were created from the returning echoes.
• The CPU does all of the calculations involved in processing the data.
• After processing the data, the CPU forms the image on the monitor.
• The CPU can also store the processed data and/or image on disk.
• Transducer Pulse Controls: These controls allow the operator to set and change
the frequency and duration of the ultrasound pulses.
• The commands from the operator are translated into changing electric currents
that are applied to the piezoelectric crystals in the transducer probe.
• Disk Storage : The processed data and/ or images can be stored on disk. Generally, a
patient's ultrasound scans are stored on a floppy disk and archived with the patient's
Types of Sonography
• Doppler ultrasound is based upon the Doppler Effect.
• When the object reflecting the ultrasound waves is moving, it changes the frequency
of the echoes, creating a higher frequency if it is moving toward the probe and a
lower frequency if it is moving away from the probe.
• How much the frequency is changed depends upon how fast the object is moving.

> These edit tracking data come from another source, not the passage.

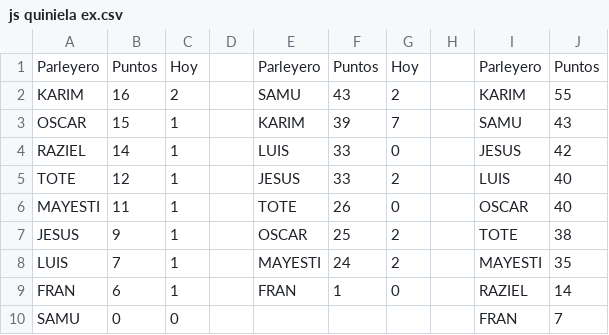
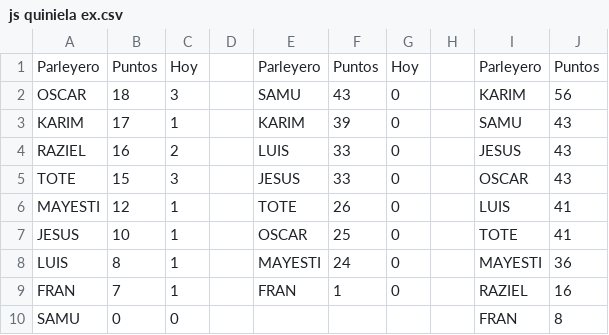
Before and after one commit to sebastienguy/mascuiniela, a CSV file: js quiniela ex.csv, drawn as a sheet.

```diff
--- a/js quiniela ex.csv
+++ b/js quiniela ex.csv
@@ -1,10 +1,10 @@
 Parleyero;Puntos;Hoy;;Parleyero;Puntos;Hoy;;Parleyero;Puntos
-KARIM;16;2;;SAMU;43;2;;KARIM;55
-OSCAR;15;1;;KARIM;39;7;;SAMU;43
-RAZIEL;14;1;;LUIS;33;0;;JESUS;42
-TOTE;12;1;;JESUS;33;2;;LUIS;40
-MAYESTI;11;1;;TOTE;26;0;;OSCAR;40
-JESUS;9;1;;OSCAR;25;2;;TOTE;38
-LUIS;7;1;;MAYESTI;24;2;;MAYESTI;35
-FRAN;6;1;;FRAN;1;0;;RAZIEL;14
-SAMU;0;0;;;;;;FRAN;7
+OSCAR;18;3;;SAMU;43;0;;KARIM;56
+KARIM;17;1;;KARIM;39;0;;SAMU;43
+RAZIEL;16;2;;LUIS;33;0;;JESUS;43
+TOTE;15;3;;JESUS;33;0;;OSCAR;43
+MAYESTI;12;1;;TOTE;26;0;;LUIS;41
+JESUS;10;1;;OSCAR;25;0;;TOTE;41
+LUIS;8;1;;MAYESTI;24;0;;MAYESTI;36
+FRAN;7;1;;FRAN;1;0;;RAZIEL;16
+SAMU;0;0;;;;;;FRAN;8
```
Also changed, not shown: 1 other file.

Doppler ultrasound measures the change in frequency of the echoes to calculate how
fast an object is moving.
• Doppler ultrasound has been used mostly to measure the rate of blood flow through
the heart and major arteries.
• Blood clots and blood flow blockages may be identified with Doppler sonography in
Doppler ultrasound used to measure blood flow through
the heart. The direction of blood flow is shown in different
colours on the screen.
3-D Ultrasound Imaging
• In 3D foetal scanning, the sound waves are sent straight down and reflected back,
they are sent at different angles.
• The returning echoes are processed by a sophisticated computer program resulting in
a reconstructed three-dimensional volume image of the foetus's surface or internal
organs, in much the same way as a CT scan machine constructs a CT scan image from
• This is a more time taking process than 4-D Ultrasound Imaging where the output can
be accessed in real time.
• It was patented by two students from Duke University in 1987.
• There have been no real side effects noted to date but it is generally safer to avoid this